More commonly, one of the premises will be given, along with a conclusion that is supposed to obviously follow from that. Here’s where we have to not rush to agree with the catchy sound bite until we’ve examined it a little closer (even if the conclusion expresses something we support). In this case, the conclusion is stated, so we know the author’s intent. The stated premise may be true, but there is typically a hidden premise (“kept in mind”) that may or may not be true, and that will typically determine whether or not the conclusion necessarily follows. Once we discover the hidden premise, then we can actually analyze the view being put forward. Why is this important? If the 3 requirements of clearly defined terms, true premises, and valid argument are met, then we have a sound argument and the conclusion has to be true (whether we like it or not). Therefore, it’s important to be able to see whether someone’s view is actually supported by the reasons they give.

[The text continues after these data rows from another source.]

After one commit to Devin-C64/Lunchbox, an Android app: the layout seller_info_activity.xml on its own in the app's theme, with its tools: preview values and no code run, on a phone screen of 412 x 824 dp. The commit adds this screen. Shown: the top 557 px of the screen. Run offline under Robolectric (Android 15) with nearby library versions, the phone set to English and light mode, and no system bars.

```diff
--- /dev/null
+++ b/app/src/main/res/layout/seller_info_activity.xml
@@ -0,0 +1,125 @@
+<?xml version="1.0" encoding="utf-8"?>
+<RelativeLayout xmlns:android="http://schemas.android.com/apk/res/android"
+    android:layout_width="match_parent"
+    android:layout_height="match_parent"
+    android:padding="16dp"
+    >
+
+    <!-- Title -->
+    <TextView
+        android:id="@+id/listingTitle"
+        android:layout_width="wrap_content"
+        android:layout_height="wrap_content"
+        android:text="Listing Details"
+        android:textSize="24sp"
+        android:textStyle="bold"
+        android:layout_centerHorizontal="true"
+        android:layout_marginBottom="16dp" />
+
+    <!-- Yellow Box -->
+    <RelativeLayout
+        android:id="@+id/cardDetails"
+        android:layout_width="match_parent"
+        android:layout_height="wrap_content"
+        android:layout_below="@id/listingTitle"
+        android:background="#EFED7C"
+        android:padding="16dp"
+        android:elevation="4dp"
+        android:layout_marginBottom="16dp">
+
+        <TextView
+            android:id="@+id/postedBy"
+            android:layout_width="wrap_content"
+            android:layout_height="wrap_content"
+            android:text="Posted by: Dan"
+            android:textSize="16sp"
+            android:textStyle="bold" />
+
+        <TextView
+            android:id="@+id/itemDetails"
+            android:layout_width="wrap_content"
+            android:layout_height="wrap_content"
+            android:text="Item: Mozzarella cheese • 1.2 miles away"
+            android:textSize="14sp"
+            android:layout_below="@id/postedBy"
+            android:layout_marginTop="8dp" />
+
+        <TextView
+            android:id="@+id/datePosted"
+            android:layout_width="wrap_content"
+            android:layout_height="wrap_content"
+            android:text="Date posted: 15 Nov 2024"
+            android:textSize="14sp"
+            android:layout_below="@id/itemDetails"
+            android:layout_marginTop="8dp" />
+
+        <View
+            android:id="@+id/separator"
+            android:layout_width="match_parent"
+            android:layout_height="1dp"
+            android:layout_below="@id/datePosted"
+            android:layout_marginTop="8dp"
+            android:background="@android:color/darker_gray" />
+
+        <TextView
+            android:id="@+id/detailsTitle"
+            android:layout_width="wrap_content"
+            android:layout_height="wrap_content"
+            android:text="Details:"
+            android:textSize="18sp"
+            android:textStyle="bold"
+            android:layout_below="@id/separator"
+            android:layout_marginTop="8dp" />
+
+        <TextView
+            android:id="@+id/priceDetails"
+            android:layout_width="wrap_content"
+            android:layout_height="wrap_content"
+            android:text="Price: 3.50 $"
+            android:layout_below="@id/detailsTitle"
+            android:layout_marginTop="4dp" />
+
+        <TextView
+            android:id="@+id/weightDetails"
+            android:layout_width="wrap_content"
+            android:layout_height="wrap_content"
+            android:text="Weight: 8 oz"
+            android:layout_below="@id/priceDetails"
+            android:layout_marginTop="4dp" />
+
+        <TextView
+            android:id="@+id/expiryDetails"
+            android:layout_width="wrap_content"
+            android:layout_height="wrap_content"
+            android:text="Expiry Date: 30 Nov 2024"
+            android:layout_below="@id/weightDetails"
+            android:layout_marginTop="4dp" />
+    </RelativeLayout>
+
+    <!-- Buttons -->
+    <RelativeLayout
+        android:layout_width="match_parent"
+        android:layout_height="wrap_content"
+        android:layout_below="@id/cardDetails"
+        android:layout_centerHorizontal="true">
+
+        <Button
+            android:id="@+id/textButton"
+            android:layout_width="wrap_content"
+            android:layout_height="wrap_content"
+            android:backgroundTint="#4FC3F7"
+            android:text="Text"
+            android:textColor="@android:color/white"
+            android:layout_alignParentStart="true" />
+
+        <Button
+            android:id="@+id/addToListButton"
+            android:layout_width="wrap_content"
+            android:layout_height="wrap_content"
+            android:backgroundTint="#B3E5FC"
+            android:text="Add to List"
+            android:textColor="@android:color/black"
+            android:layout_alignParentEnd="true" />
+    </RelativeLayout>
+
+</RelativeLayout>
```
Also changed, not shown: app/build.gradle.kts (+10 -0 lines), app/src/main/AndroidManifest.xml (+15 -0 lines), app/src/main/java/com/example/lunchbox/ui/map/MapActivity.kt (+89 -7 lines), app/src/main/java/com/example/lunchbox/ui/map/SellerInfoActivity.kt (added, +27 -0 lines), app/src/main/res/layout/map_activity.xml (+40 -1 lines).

While validity is a measure of correct form, the argument  can still be valid even with false premises as long as the conclusion necessarily results from the premises (like the rhetorical example above). Take, for example, the following argument: “How could it be right to restrict abortion? Any restriction on a woman’s right to control her own body is wrong.”[3] This is a passionate plea on a controversial issue, but is it justified? Rewording the initial question into a declarative sentence, we have “It is wrong to restrict abortion” as the conclusion, and “Restricting a woman’s right to control her own body is wrong”  as the only stated supporting premise. But there has to be something connecting these 2 propositions together. The hidden premise in this case is “Restricting abortion is restricting a woman’s right to control her own body.” Put in syllogistic form, we would then have the following:

Hidden Premise 1) [Restricting abortion] is [restricting a woman’s right to control her own body].
Stated Premise 2) [Restricting a woman’s right to control her own body] is .
Stated Conclusion) Therefore, [restricting abortion] is .

Note: brackets are used to help keep track of the terms of each proposition to more clearly see the relationships between terms. Now we can see that this is indeed a valid structure because the conclusion does necessarily follow if the premises are true. But the argument still has to pass 2 other tests for the conclusion to be true: clear terms and true premises. In this case, the fetus is a separate human body with its own DNA, fingerprints, blood type, and gender, residing in the mother’s body. Therefore, it is not  part of her body, so the hidden premise is false. Also, most people wouldn’t think twice about restricting a woman’s right to control her own body if she were trying to commit suicide, so it would seem that even the stated premise is not true (at least not without being more specific). Now, the stated conclusion could still be true, but not for the reasons given by the author. This, then, is not a sound argument.

So before you share that next clever meme that supports your view, or get frustrated by one that doesn’t, take a few minutes to look for hidden assumptions. Then examine their logic. You might just be surprised how many popular sentiments don’t have a leg to stand on.


[1] https://en.wikipedia.org/wiki/Meme, accessed 2015-10-06.
[2] Peter Kreeft, Socratic Logic, Ed. 3.1 (St. Augustine’s Press, 2010), pp. 264-275, “Enthymemes”. This chapter includes this bit of wisdom – “[T]here is no more practical skill you can learn from a logic course than this: how to smoke out an arguer’s hidden assumptions.” Indeed!
[3] ibid., p272, Exercise #20.